This paper describes a likelihood ratio-based forensic voice comparison experiment in microphone versus mobile channel mismatched conditions using parametric representations of formant trajectories. Cubic polynomial coefficients of /ai/ from non-contemporaneous recordings of 30 Japanese male speakers are used to derive multivariate likelihood ratios. The results are evaluated separately for a matched and mismatched group to determine the effect of the mismatch on system performance. A calibrated cross-validated log-likelihood ratio cost (Cllr) of 0.93 is achieved for the F-pattern of /ai/ representing an 18% reduction in system validity relative to the matched group. Separate testing involving only F1 and F2 features evinces a smaller (10%) reduction; suggesting F3 may be more impacted by channel differences. Spectral analysis of F3 indicates this stems from formant tracking errors due to weak signal energy in transmission. As such, F3 in /ai/ should be excluded from analysis where it is poorly preserved. Given the relatively small percentage reductions in validity, it is concluded that /ai/ may be reasonably robust to the mismatch. However, poor performance in optimal conditions (Cllr = 0.77) suggests it may not be a particularly useful parameter in the first place. Limitations to the current study are also discussed.

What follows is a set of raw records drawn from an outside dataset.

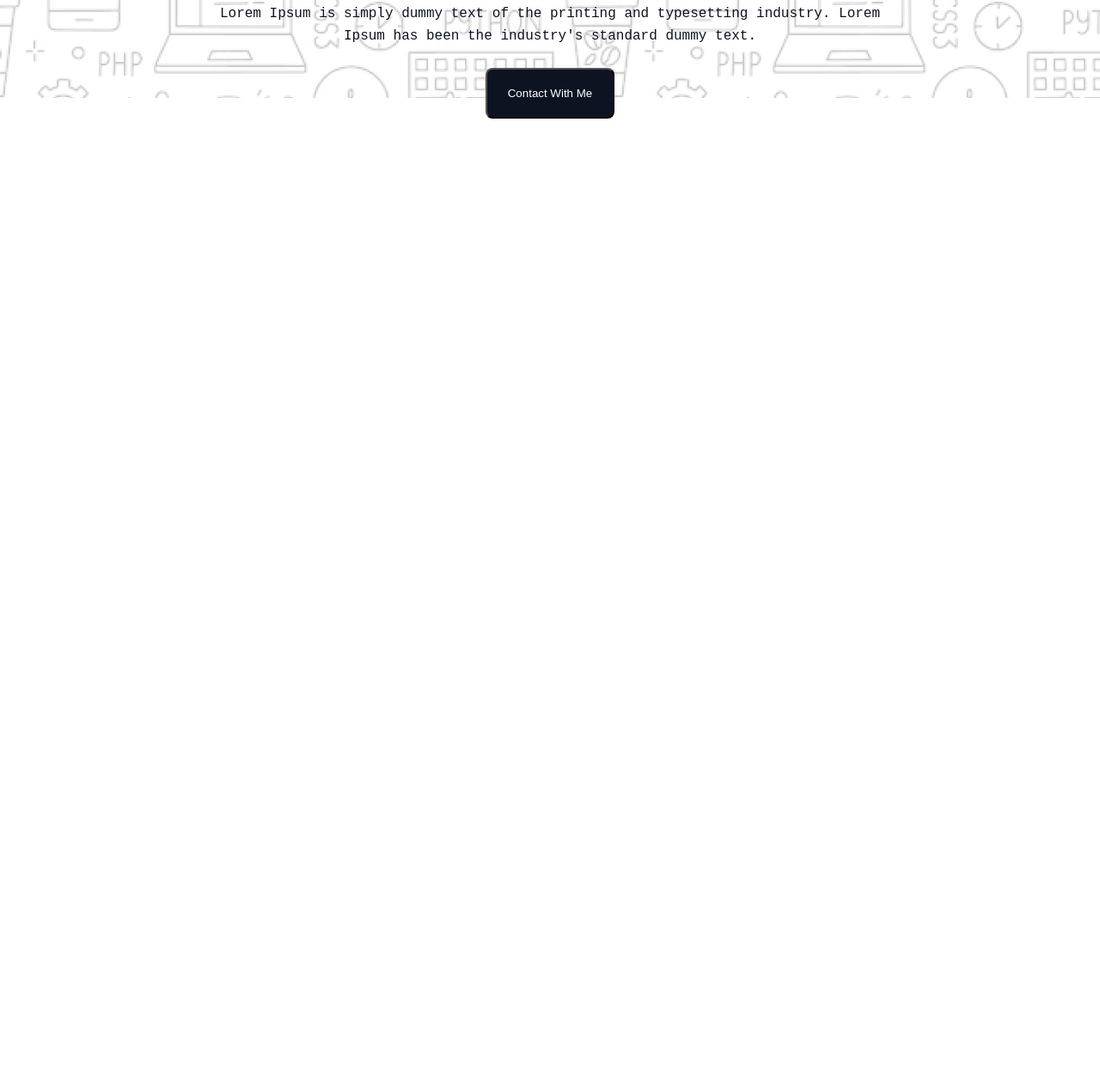
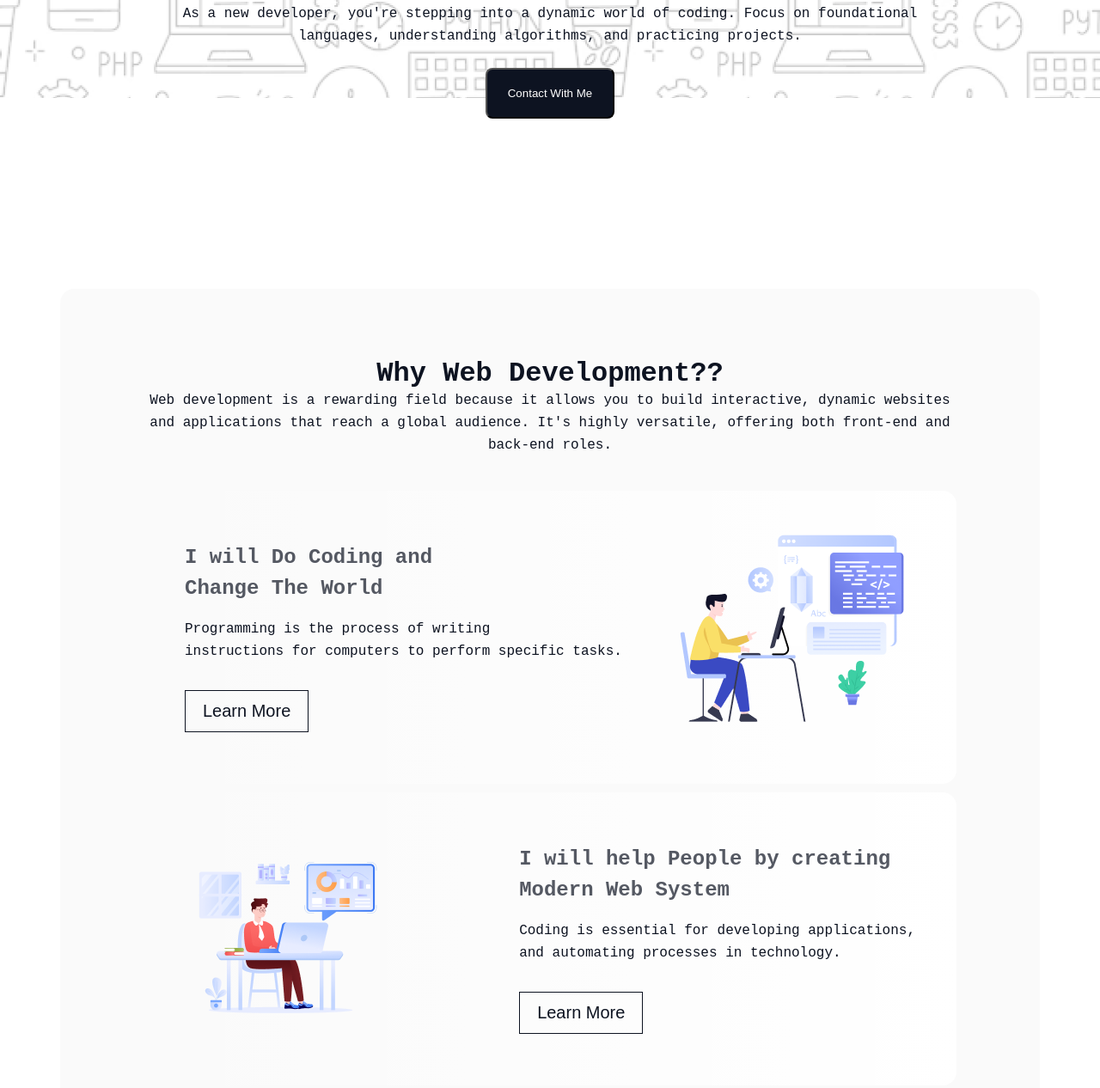
Before and after one commit to mdruman079/beginner-project, a plain HTML site: page index.html in a window 1280 px wide. Shown: the part 538-1804 px from the top of the page at 86% size. Before the commit the page ends 874 px from the top, so only its background shows below. Drawn offline with Linux system fonts and the light colour scheme; a web font is replaced by a local one.

Commit message:
web section added

```diff
--- a/index.html
+++ b/index.html
@@ -14,14 +14,50 @@
         <div class="banner">
             <div class="banner-img"><img src="assets/Group.png" alt=""></div>
             <h2 class="banner-title">"In the near future, I hope to <br> become a Developer."</h2>
-            <p class="section-description">Lorem Ipsum is simply dummy text of the printing and typesetting industry.
-                Lorem <br> Ipsum has been the
-                industry's standard dummy text.</p>
+            <p class="section-description">As a new developer, you're stepping into a dynamic world of coding. Focus on foundational <br> languages, understanding algorithms, and practicing projects.</p>
             <div class="banner-btn"><button class="btn">Contact With Me</button></div>
         </div>
     </header>
     <main>
+<!-- web section -->
+<section class="web-section">
+    <h3 class="section-title">
+        Why Web Development??
+    </h3>
+    <p class="section-description">Web development is a rewarding field because it allows you to build interactive, dynamic websites and applications that reach a global audience. It's highly versatile, offering both front-end and back-end roles.</p>
 
+    <div class="web-containers">
+
+        <div class="web-container">
+            <div class="web-content">
+                <h4 class="web-content-title">I will Do Coding and <br> Change The World</h4>
+                <p class="section-description text-start">Programming is the process of writing <br> instructions for computers to perform specific tasks.</p>
+                <button class="web-content-btn">Learn More</button>
+            </div>
+            <div class="web-img"><img src="assets/Layer_1.png" alt=""></div>
+        </div>
+
+        <div class="web-container">
+            <div class="web-img"><img src="assets/Group 3.png" alt=""></div>
+            <div class="web-content">
+                <h4 class="web-content-title">I will help People by creating <br> Modern Web System</h4>
+                <p class="section-description text-start">Coding is essential for developing applications, <br> and automating processes in technology.</p>
+                <button class="web-content-btn">Learn More</button>
+            </div>
+
+        </div>
+
+        <div class="web-container">
+            <div class="web-content">
+                <h4 class="web-content-title">I will Do Coding and <br> Change The World</h4>
+                <p class="section-description text-start">programmers build applications, websites, and <br> systems  that shape much of our digital world</p>
+                <button class="web-content-btn">Learn More</button>
+            </div>
+            <div class="web-img"><img src="assets/Group 4.png" alt=""></div>
+        </div>
+
+    </div>
+</section>
     </main>
     <footer>
 </body>
--- a/styles/style.css
+++ b/styles/style.css
@@ -10,6 +10,15 @@ body {
 }
 
 /* common shared style */
+
+.section-title {
+    color: #0D1321;
+    text-align: center;
+    font-size: 32px;
+    font-style: normal;
+    font-weight: 800;
+    line-height: normal;
+}
 .section-description {
     color: #0D1321;
     text-align: center;
@@ -45,7 +54,9 @@ header {
     line-height: 68px;
     margin-bottom: 16px;
 }
-
+.text-start {
+    text-align: start;
+}
 .banner .banner-btn {
     text-align: center;
     margin-top: 24px;
@@ -59,3 +70,56 @@ header {
     color: white;
     cursor: pointer;
 }
+
+/* main style */
+main {
+    width: 1440px;
+    max-width: 1140px;
+    margin: 0 auto;
+}
+/* web section style */
+.web-section {
+    padding: 80px 97px;
+    border-radius: 16px;
+    background: rgba(13, 19, 33, 0.02);
+    margin-bottom: 90px;
+}
+
+.web-containers {
+    display: flex;
+    flex-direction: column;
+    gap: 10px;
+    margin-top: 40px;
+}
+
+.web-container {
+    display: flex;
+    justify-content: space-between;
+    align-items: center;
+    padding: 48px;
+    border-radius: 16px;
+    background: linear-gradient(270deg, #FFF 0%, rgba(255, 255, 255, 0.00) 100%);
+}
+
+.web-content .web-content-title {
+    color: rgba(13, 19, 33, 0.70);
+    font-size: 24px;
+    font-style: normal;
+    font-weight: 700;
+    line-height: 36px;
+    margin-bottom: 16px;
+}
+
+.web-content .web-content-btn {
+    color: #0D1321;
+    font-size: 20px;
+    font-weight: 500;
+    padding: 12px 20px;
+    border: 1px solid #0D1321;
+    display: flex;
+    justify-content: center;
+    align-items: center;
+    background: none;
+    margin-top: 32px;
+    cursor: pointer;
+}
```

|Publication status||Published - 2015|
|Event||International Speech Communication Association INTERSPEECH 2015 - Dresden, Germany|
Duration: 1 Jan 2015 → …
|Conference||International Speech Communication Association INTERSPEECH 2015|
|Period||1/01/15 → …|